The prevalence of diabetes across Western Sydney is too high. We have one of the highest rates of obesity and cardiovascular disease in Australia and our patients with diabetes are over-represented in hospitalisations – around 1 in every 4 hospital patients has diabetes. In an Australian wide survey of diabetes, the AusDiab study, 7.5% of Australian adults aged >25 years had diabetes. In people >75 years 23.6% had diabetes. For every known case of diabetes, there is one undiagnosed case. Some people talk about the pending “diabesity” tsunami. It has already hit.
We are the Diabetes, Obesity and Metabolism Translational Research Unit (DOMTRU), committed to reversing the impact of diabetes on our region and around the world. Led by one of the world’s pre-eminent endocrinologists, Prof. David Simmons, we are an integrated partnership – combining the research expertise of Western Sydney University with the clinical and educational programs of South Western Sydney Local Health District, Primary Health Networks and other partners to drive world-leading research in diabetes prevention and management, translating into clinical practice and prevention strategies, as well as promoting education practices both in current and future practitioners.
Our research and practice looks at prevention of obesity and diabetes, prevention of complications among those with diabetes and studies the mechanisms behind the causes and development of obesity and diabetes and their complications.
Our goal is to ensure our health system provides patients with the best care and advice on diabetes prevention and treatment. Together, we can beat diabetes.
The immediate priority of DOMTRU is to reverse the trend of rising rates of obesity, diabetes and its complications.
Our long term vision is to create a world where obesity, diabetes and their associated complications are no longer societal issues.
Diabetes is one of Australia's most prevalent, costly and life threatening diseases:
- Obesity rates are also soaring, with statistics showing the number of obese people has doubled in 30 years.
- One person is diagnosed with diabetes in New South Wales every five minutes.
- South Western Sydney has amongst the highest prevalence of diabetes in New South Wales with 6.3% of the population diagnosed with diabetes against the national average of 4.2% (Australian Institute of Health & Welfare, 2016).
- Six of the top ten postcodes ranked by gestational diabetes mellitus (GDM) occurrence in NSW are in south western Sydney, with Liverpool and Campbelltown in the top three. Local data indicates that 14% of all babies in the last two years in the same area are born to mothers with GDM compared to 5.5-8.8% across Australia.
- One in four hospital patients at Campbelltown Hospital has diabetes.
- Diabetes Types:
- Gestational Diabetes Mellitus (GDM)
- Type 1 Diabetes (T1DM)
- Type 2 diabetes (T2DM)
- Rare forms
- Obesity and metabolism
- Diabetes Prevention
- Preventing diabetes and obesity complications and their progression:

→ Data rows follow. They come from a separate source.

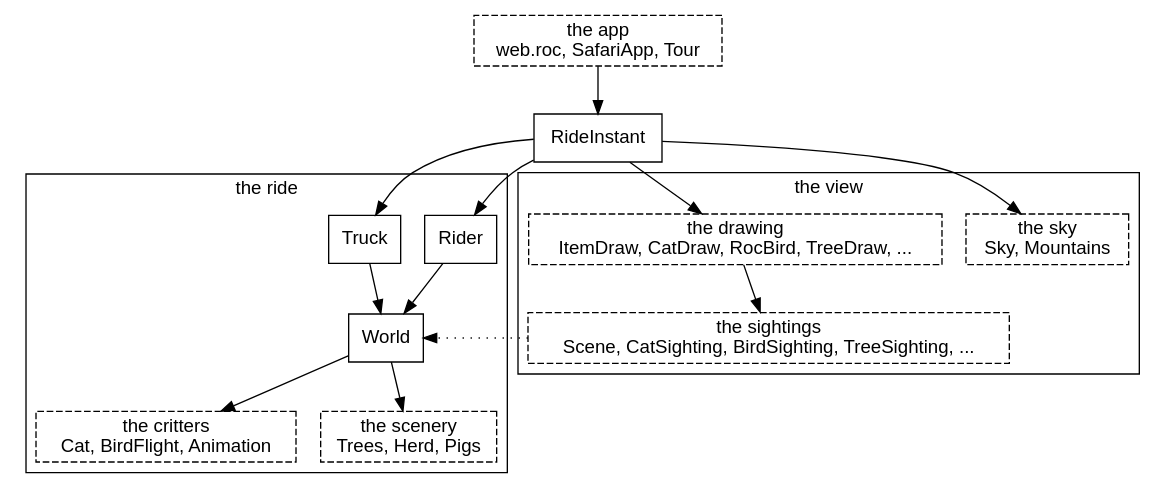
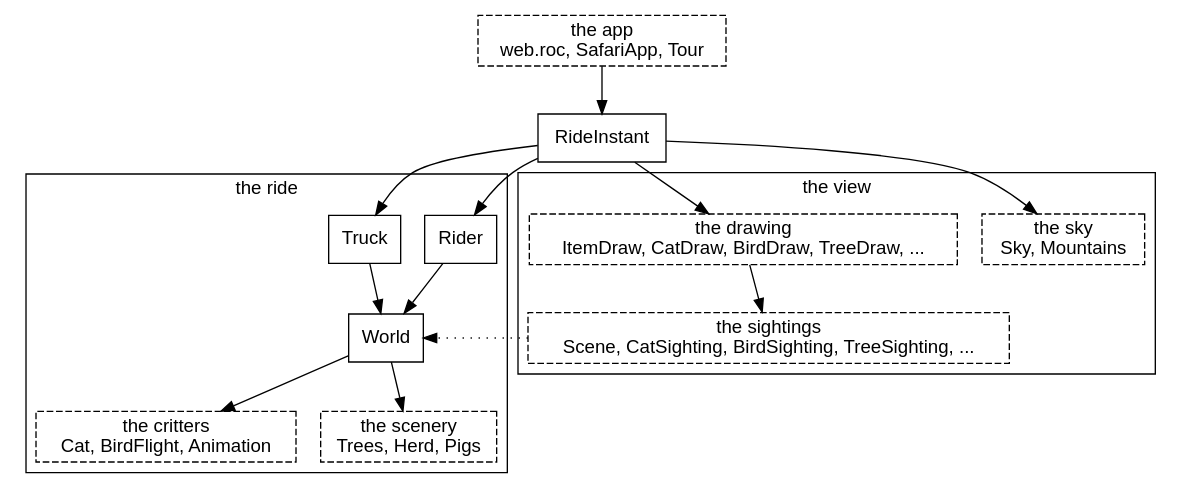
Before and after one commit to showell/roc-apps: the second of 19 diagrams in canvas_apps/safari/tutorial/tutorial.md, drawn with Graphviz. The commit also changed other lines of this file and 7 other files, not shown here.

First line of the commit message:
safari: RocBird becomes BirdDraw

````diff
--- a/canvas_apps/safari/tutorial/tutorial.md
+++ b/canvas_apps/safari/tutorial/tutorial.md
@@ -84,30 +84,30 @@
 ```dot
 digraph system {
   node [shape=box, fontname="Helvetica"];
   fontname="Helvetica";
   app [label="the app\nweb.roc, SafariApp, Tour", style=dashed];
   subgraph cluster_ride {
     label="the ride";
     Rider; Truck; World;
     critters [label="the critters\nCat, BirdFlight, Animation", style=dashed];
     scenery [label="the scenery\nTrees, Herd, Pigs", style=dashed];
   }
   subgraph cluster_view {
     label="the view";
     sky [label="the sky\nSky, Mountains", style=dashed];
-    drawing [label="the drawing\nItemDraw, CatDraw, RocBird, TreeDraw, ...", style=dashed];
+    drawing [label="the drawing\nItemDraw, CatDraw, BirdDraw, TreeDraw, ...", style=dashed];
     sightings [label="the sightings\nScene, CatSighting, BirdSighting, TreeSighting, ...", style=dashed];
   }
   app -> RideInstant;
   RideInstant -> Rider;
   RideInstant -> Truck;
   Rider -> World;
   Truck -> World;
   World -> critters;
   World -> scenery;
   RideInstant -> sky;
   RideInstant -> drawing;
   drawing -> sightings;
   sightings -> World [style=dotted, constraint=false];
 }
 ```
````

- Before/During Pregnancy
- Heart and Cardiovascular Disease
- Diabetes Foot
- Massive Obesity
- Inpatient diabetes
- Researching the mechanisms behind the aetiology and pathogenesis of diabetes and its complications
- Educating health professionals in diabetes and its management
- Supporting the health education of people with diabetes in self-management
The Executive Members of DOMTRU are Professor Simmons (the Group Leader of DOMTRU, based in Campbelltown), Associate Professor Vincent Wong (Liverpool) and Professor Jeff Flack (Bankstown- Lidcombe) as the 3 Endocrinology Heads of Department across the LHD, who oversee the articulation between the research and the services. Each head works with their local researchers. Meetings are held bi-monthly.
Research groups within DOMTRU
- LiveDiab at Liverpool
- Obesity/NAFLD at Camden
- Diabetes prevention at Campbelltown
- Clinical trials/clinical research at each/across site(s)
- Diabetic foot at Campbelltown Western campus/Camden and Liverpool
- Diabetes/obesity in pregnancy at each/across site(s)
- Diabetes Integrated Care with the Primary Health Network
- Diabetes Education across sites.